The pros are that there are so many more possibilities. You can write more and meet more people. You learn different things. And I think you increase your chance of getting jobs. The truth is, when you graduate college, you may not be able to write about your dream sport. Being versatile, and flexible, is necessary.
The con is that you may have fewer "sources" than, say, a person who has been on the NBA or NFL beat all his life. But I still think broadening your horizon, in this economy, when you need to be able to do different things and be adaptable, is always a good thing. I want to be an author one day. To be honest, I see myself eventually writing non-sports features at some point in my life. I want to challenge myself and try new things.
9. What needs to change about sports writing?
I wish there was more access to athletes. Pitching a story for me often comes down to, will I be able to get this person or not? It's really tough. I've done write-arounds, and I actually enjoy interviewing 20 people close to the person, to try to find more about a person I will never talk to. It's kind of like uncovering a mystery. But I wish there was more access.
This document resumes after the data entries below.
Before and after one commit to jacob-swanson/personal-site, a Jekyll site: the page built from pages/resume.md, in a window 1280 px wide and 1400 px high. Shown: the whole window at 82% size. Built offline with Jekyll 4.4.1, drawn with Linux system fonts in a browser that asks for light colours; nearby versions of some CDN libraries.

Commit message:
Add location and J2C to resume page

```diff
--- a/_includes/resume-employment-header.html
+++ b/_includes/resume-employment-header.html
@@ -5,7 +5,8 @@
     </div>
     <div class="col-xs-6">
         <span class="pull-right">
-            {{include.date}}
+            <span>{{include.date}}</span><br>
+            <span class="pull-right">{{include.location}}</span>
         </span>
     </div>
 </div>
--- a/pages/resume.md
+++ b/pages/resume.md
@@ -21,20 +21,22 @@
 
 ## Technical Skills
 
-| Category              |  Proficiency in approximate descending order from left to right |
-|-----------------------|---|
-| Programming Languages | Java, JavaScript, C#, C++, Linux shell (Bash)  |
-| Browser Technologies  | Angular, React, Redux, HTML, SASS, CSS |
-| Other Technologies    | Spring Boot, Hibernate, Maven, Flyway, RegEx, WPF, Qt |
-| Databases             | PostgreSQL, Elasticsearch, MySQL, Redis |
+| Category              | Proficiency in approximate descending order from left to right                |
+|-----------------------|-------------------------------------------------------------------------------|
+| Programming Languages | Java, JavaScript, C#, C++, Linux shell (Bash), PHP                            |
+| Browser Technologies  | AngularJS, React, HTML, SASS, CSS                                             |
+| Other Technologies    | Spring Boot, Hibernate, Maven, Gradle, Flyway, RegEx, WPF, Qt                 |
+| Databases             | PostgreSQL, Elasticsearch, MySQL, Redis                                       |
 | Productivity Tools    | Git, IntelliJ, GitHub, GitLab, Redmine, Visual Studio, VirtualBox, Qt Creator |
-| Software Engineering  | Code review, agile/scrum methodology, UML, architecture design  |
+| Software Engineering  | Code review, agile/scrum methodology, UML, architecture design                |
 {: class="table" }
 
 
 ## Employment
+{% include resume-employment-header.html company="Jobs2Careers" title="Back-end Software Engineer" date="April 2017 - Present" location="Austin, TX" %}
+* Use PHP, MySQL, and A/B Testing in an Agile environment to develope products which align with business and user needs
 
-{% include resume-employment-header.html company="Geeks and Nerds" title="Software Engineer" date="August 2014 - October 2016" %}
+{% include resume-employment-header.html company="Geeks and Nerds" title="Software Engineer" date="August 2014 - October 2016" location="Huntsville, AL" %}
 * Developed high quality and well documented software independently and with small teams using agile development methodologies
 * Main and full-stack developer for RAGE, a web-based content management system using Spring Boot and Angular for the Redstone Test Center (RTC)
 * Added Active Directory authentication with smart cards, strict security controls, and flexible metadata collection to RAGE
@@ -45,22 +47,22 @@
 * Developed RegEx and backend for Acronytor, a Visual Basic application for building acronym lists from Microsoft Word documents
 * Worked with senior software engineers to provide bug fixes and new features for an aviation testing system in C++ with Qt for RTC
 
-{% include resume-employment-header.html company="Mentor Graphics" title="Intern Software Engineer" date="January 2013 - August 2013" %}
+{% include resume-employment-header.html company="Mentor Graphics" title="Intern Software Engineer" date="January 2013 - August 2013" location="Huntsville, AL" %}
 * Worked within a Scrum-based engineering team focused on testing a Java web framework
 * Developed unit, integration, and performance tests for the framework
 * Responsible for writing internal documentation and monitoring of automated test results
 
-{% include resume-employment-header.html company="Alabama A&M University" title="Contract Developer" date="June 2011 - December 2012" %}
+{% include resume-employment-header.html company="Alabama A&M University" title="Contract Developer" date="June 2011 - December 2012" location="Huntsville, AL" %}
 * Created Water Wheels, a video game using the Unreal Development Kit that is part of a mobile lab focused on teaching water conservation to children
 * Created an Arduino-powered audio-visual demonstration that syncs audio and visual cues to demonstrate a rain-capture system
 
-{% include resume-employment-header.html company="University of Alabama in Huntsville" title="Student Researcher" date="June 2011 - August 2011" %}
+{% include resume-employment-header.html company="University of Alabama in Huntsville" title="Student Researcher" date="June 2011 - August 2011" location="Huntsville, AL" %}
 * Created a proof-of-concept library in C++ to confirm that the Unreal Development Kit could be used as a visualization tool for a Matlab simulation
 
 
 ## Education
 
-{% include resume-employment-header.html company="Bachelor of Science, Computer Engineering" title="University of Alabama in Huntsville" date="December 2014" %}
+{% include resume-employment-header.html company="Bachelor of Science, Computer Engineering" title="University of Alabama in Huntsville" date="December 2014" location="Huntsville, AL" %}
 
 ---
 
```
10. You once said that in light of your height (5-foot-1), you have learned to put your basketball training to good use by boxing out other reporters to not get swallowed up in giant scrums. We are both taller than you, but we have also fallen victim to scrum craziness and could use some help, so could you please share your technique so we know for the future?
Haha! You have to be AGGRESSIVE! Show up 40 minutes early. Find the main stage. Stake your claim, and then when people try to elbow you out, get between the elbows/arms and stand firm (seriously, people will push your back--you have to hold your pose). You have to have a strong arm holding your recorder out for so long (it truly sucks), but if you are able to maneuver between tall people, you can get closer than anyone.
Also, I like going to the non-star scrums. Sometimes it's way better to go over to the eighth man who has five other reporters around him than be one of 40 reporters trying to get a stale quote from a franchise player. Often the guys who have the fewest people around them have the most interesting things to say. Go to those guys.
You can find our full collection of Q&As here.